New dark purple and red big bluestem are new selections for this tough native grass. Hopefully these selections will remain upright and not lodge or fall over as they mature.
‘Rain Dance’ left; ‘Red October’ above right center has few flowers but showy red color, with ‘Indian Warrior’ above right; and ‘Blackhawks’, lower right is dark upright, 5.5 feet.
Miscanthus oligostachyus, small yellow-green in foreground, red flowered ‘Ferner Osten’ miscanthus and ‘Juli’ miscanthus are in full flower in late August.
Syrphid flies feeding on big bluestem pollen early morning in August in Minnesota.
Grass pollen may have less protein, but insects can be found feeding on the pollen if you look closely.
Is it the rich midwest soil, the abundant rain, or is this just what happens when ‘Cape Breeze’ switchgrass matures? These 4 plants were planted in 2015 at the Minnesota Landscape Arboretum. Last year they were much more upright.
Ernst Pagel, famous German plantsman, grower and breeder shown in at his nursery and with attendees from the 1998 International Stauden Union, Germany. Pagel introduced many grasses and other perennials we use today throughout the world.
All attendees from the U.S. at this international perennial growers meeting. Who are these people? Mary Meyer purple shirt second row, to her left daughter Laura, standing next to the man with the camera Wolfgang Oehme, famous landscape designer. Bill Miller is in the back row….name these people!! Jayne Roberts, Debbie Lonnee and Mary Walters are here; Martha Simon kneeling in front, nurseryman Richard Simon’s daughter. Steve Still far right, and Kurt Bluemel with suspenders at left.

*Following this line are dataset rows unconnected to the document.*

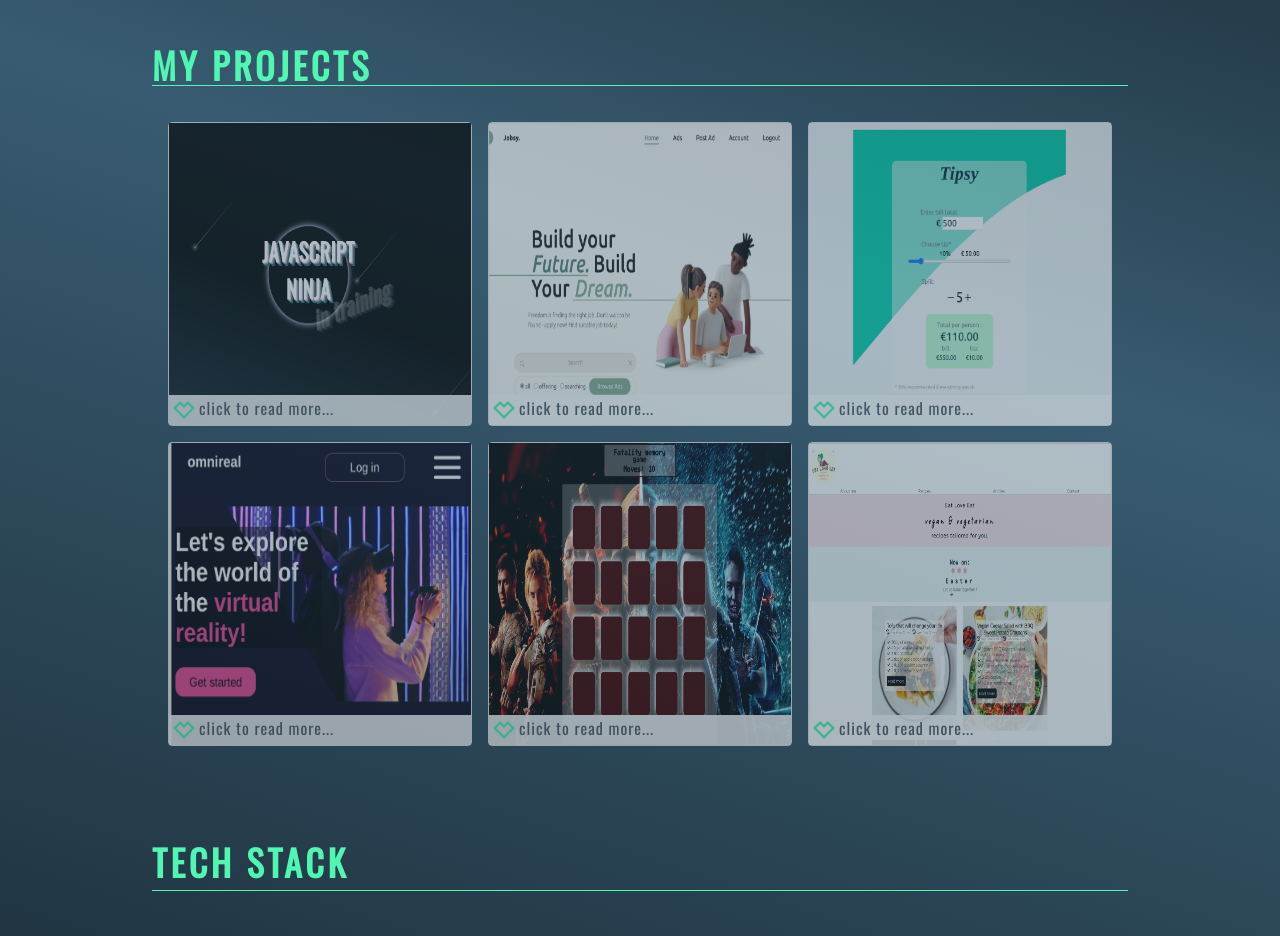
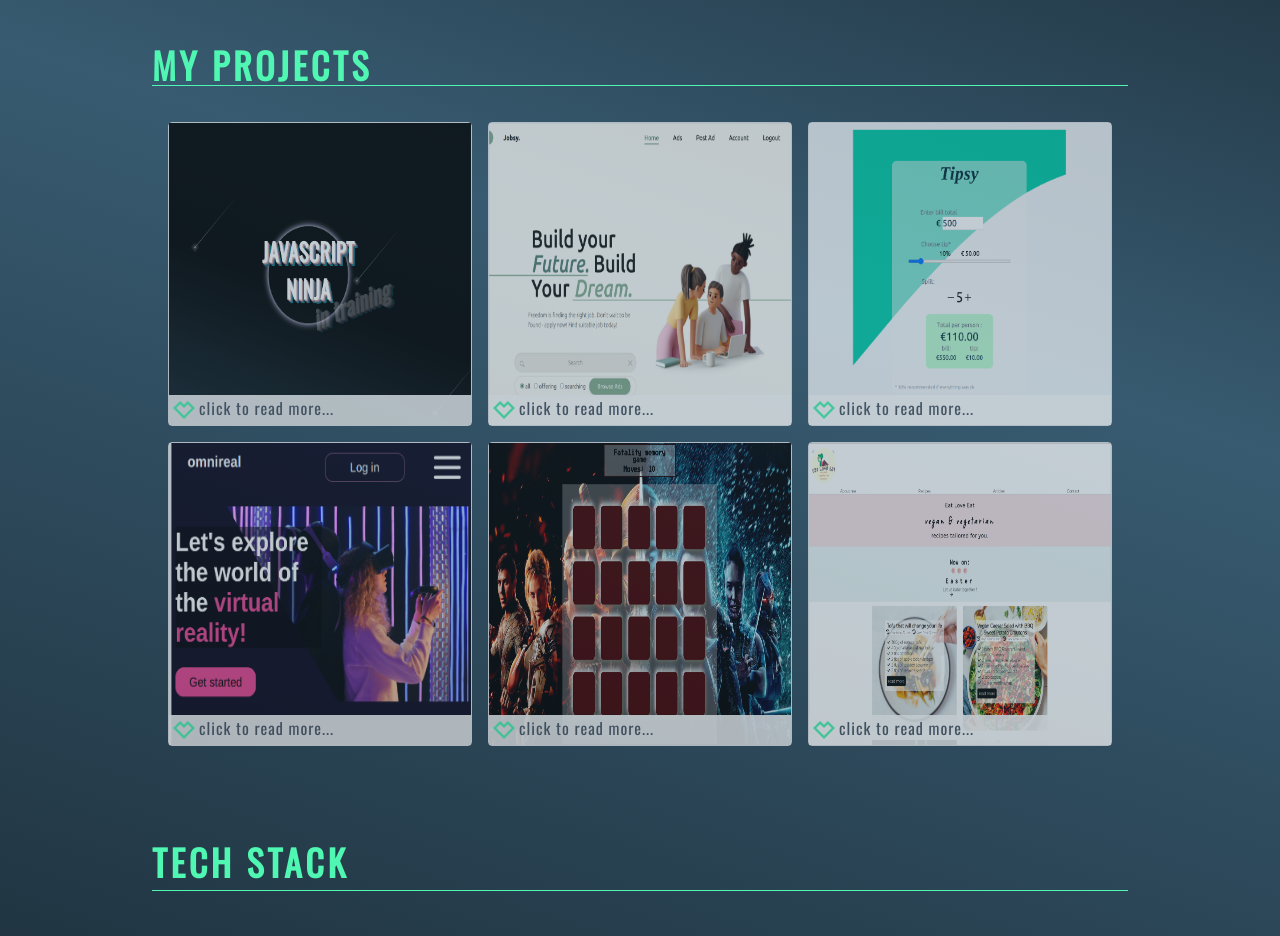
Before and after one commit to paulinahry/portfolio2023, a Next.js app: page / in a window 1280 px wide. Shown: the part 1700-2636 px from the top of the page. Built offline with nearby package versions, Linux system fonts and the light colour scheme.

Commit message:
opacity on card 70

```diff
--- a/src/components/ProjectCard.jsx
+++ b/src/components/ProjectCard.jsx
@@ -16,7 +16,7 @@ function ProjectCard({ title, stack, imgSrc, vercel, github }) {
       className='project-card-container
       relative mx-2 border rounded mt-4
       w-[16rem] h-[16rem] md:w-[19rem] md:h-[19rem]
-      opacity-60 hover:opacity-100 bg-opacity-50 hover:bg-opacity-50'
+      opacity-70 hover:opacity-100 bg-opacity-50 hover:bg-opacity-50'
     >
       <div className='w-full h-full'>
         <div aria-label='image-wrapper' className='relative h-full'>
@@ -55,7 +55,7 @@ function ProjectCard({ title, stack, imgSrc, vercel, github }) {
         </div>
       </div>
     </div>
-  );
+  )
 }
 
 export default ProjectCard;
```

This is the first sentence of a recent article by a well-know horticulturist….and yet I wondered…is this true? How many people would use the work ‘elegant’ to describe grasses..and this was an article on native grasses. Perhaps grasses have moved to a new level of sophistication! Shown at left is an elegant looking Indiangrass.